A classic staple of New England architecture, Saltbox-style houses first appeared in the United States around 1650, making them among the oldest examples of American Colonial-style architecture. They remained a popular choice in the 17th and 18th centuries. With their easy charm and clean lines, Saltbox homes have a timeless look and enduring appeal that help explain why American Colonial architecture spread throughout the U.S. and remains one of the most popular home styles to this day.
The Saltbox building style has a signature, steeply pitched asymmetrical roof on one side, often with clapboard siding.
History of Saltbox Houses
The first Saltbox houses appeared in New England circa 1650. These simple, clean-lined structures were built by early settlers using local timber and post-and-beam construction that limited the need for metal nails, an expensive material at the time.

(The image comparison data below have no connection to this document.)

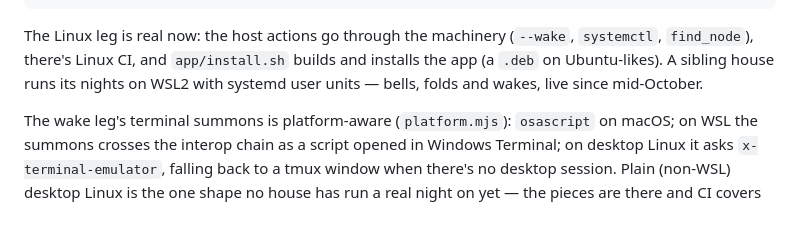
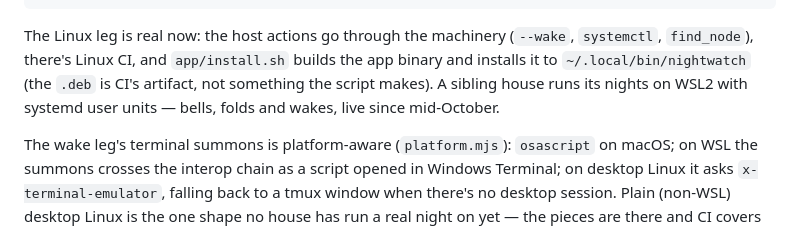
Before and after one commit to Hikari-Z/nightwatch, a Markdown page: docs/SETUP.md, the part around the change. Rendered like a GitHub page.

Commit message:
docs: install.sh installs the binary; the .deb is CI's artifact
Opus's read of #31: install.sh builds --no-bundle and installs
~/.local/bin/nightwatch (install.sh:55-64); it never makes a .deb.

Co-Authored-By: Claude Fable 5 <noreply@anthropic.com>

```diff
--- a/docs/SETUP.md
+++ b/docs/SETUP.md
@@ -137,9 +137,10 @@ WantedBy=default.target
 
 The Linux leg is real now: the host actions go through the machinery
 (`--wake`, `systemctl`, `find_node`), there's Linux CI, and
-`app/install.sh` builds and installs the app (a `.deb` on
-Ubuntu-likes). A sibling house runs its nights on WSL2 with systemd
-user units — bells, folds and wakes, live since mid-October.
+`app/install.sh` builds the app binary and installs it to
+`~/.local/bin/nightwatch` (the `.deb` is CI's artifact, not something
+the script makes). A sibling house runs its nights on WSL2 with
+systemd user units — bells, folds and wakes, live since mid-October.
 
 The wake leg's terminal summons is platform-aware (`platform.mjs`):
 `osascript` on macOS; on WSL the summons crosses the interop chain as
```
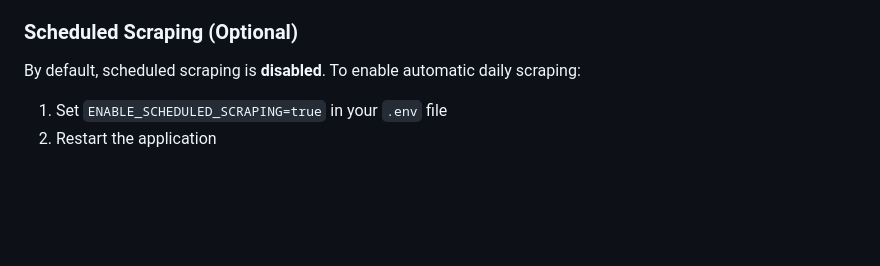
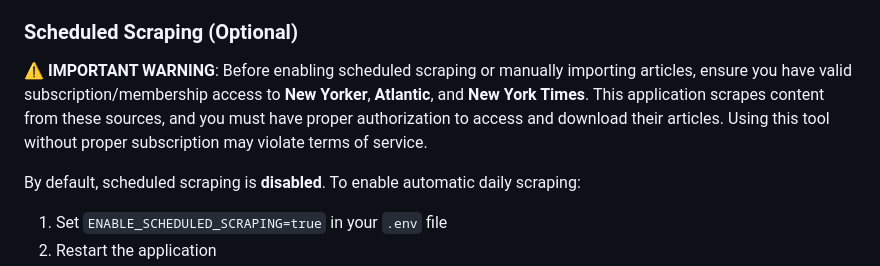
Before and after one commit to zhaozhichen/articles_reader, a Markdown page: README.md, the part around the change. Rendered like a GitHub page; blank space fills up the shorter version.

Commit message:
Add warning about subscription requirements for New Yorker, Atlantic, and NY Times

```diff
--- a/README.md
+++ b/README.md
@@ -208,6 +208,8 @@ The script will:
 
 ### Scheduled Scraping (Optional)
 
+⚠️ **IMPORTANT WARNING**: Before enabling scheduled scraping or manually importing articles, ensure you have valid subscription/membership access to **New Yorker**, **Atlantic**, and **New York Times**. This application scrapes content from these sources, and you must have proper authorization to access and download their articles. Using this tool without proper subscription may violate terms of service.
+
 By default, scheduled scraping is **disabled**. To enable automatic daily scraping:
 
 1. Set `ENABLE_SCHEDULED_SCRAPING=true` in your `.env` file
```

Built around a central chimney to provide heating, the houses were often covered in oak clapboard siding and topped off with asymmetrical roofs that extended over lean-to kitchen additions at the back, providing additional space under the expansive roofs.
Saltbox-style homes remained a go-to style until the 18th century. Many historic Saltbox homes are still standing today, and some historic examples are considered national treasures.
One of the most famous examples of Saltbox architecture are the neighboring Quincy, Massachusetts, homes of John Adams, a Founding Father who was the 2nd president of the United States from 1797 to 1801, and his son John Quincy Adams, who was the country’s 6th president (1825-1829). The homes and surrounding property dating back to 1681 now belongs to the National Park Service.
While most original Saltbox houses were built with wood, the 1754 Josiah Day House in West Springfield, Massachusetts, is said to be the oldest Saltbox-style home in the United States made from brick. Now a museum open to the public for guided tours, it is a National Historic site registered with the Massachusetts Historic Commission.
Built around 1675, the Hoxie House Museum in Sandwich, Massachusetts, is thought to be the oldest example of a Saltbox-style home on Cape Cod. Originally the home of Rev. John Smith, Sandwich’s second minister, who lived there with his wife and 13 children, it is now known by the name of a whaling captain named Abraham Hoxie, who bought it in the 1850s. Today, the home belongs to the town of Sandwich and has been restored to its original condition.
The Saltbox style is so ingrained in the American popular imagination that it continues to inspire modern architects and designers. Today, elements of Saltbox architecture—notably the signature roofline—live on in a modern revival of the classic style in everything from homes to backyard studios and garages.
Common Characteristics of Saltbox Houses
- Traditional appearance
- Flat front
- Two stories in the front
- One story in the back
- Long pitched asymmetrical sloping roof known as a catslide roof that typically extends down over the kitchen on the backside of the house
- Originally built around a large central chimney
- Timber frame post and beam construction
- Wood or clapboard siding
- Sometimes made from brick
- Simple, clean geometric look
Fun Facts About Saltbox Houses
So why do they call it a Saltbox house? The catchy term was inspired by the silhouette of the small covered wooden salt storage boxes that were a staple of Colonial kitchens. Hung on walls near the stove or sink, the boxes had slanted roofs that opened on a hinge to allow you to reach in and grab a pinch of salt, and resemble dollhouse versions of Saltbox homes.
The shape of the dramatic catslide roofs that visually define the Saltbox house silhouette is known to help prevent excess snow from accumulating during harsh New England winters. But rumor has it that the roofs were more than a case of form following function or merely a pleasing design feature. Instead, according to folklore, the roof shape was a clever trick to help homeowners evade the tax on two-story houses mandated by Queen Anne in the 1600s and 1700s. The long sloping roof disguised the additional square footage hidden beneath it, culminating in a single story at the back, allegedly providing a scapegoat for the extra tax.